## Work request
Report only the number of lines in the following entries where the word "Offerings" occurs.

## Change detection data

-- -- --

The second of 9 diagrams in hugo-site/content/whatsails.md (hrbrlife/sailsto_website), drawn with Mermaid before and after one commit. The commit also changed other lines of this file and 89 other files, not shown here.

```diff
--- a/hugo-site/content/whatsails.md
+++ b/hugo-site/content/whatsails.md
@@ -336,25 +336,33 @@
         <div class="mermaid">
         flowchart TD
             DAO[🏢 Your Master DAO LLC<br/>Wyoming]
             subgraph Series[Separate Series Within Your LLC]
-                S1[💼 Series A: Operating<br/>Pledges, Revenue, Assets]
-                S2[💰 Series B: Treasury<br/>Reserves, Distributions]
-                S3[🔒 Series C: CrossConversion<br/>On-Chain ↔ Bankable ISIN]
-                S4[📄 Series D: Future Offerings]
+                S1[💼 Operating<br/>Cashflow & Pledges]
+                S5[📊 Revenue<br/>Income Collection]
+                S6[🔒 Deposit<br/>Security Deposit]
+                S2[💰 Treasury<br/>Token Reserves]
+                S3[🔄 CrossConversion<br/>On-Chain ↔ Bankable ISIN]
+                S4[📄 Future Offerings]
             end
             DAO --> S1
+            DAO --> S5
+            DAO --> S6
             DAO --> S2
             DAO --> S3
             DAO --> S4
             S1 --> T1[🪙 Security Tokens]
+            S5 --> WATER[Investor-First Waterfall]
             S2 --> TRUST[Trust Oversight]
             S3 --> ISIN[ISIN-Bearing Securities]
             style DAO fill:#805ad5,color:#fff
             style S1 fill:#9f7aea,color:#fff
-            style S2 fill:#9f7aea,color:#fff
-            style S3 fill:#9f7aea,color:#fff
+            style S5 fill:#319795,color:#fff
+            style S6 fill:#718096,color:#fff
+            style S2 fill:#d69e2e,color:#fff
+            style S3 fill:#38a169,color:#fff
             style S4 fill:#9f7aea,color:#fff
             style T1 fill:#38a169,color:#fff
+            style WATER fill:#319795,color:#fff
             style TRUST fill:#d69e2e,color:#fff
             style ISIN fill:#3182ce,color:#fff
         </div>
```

-- -- --

## Output for this exercise
2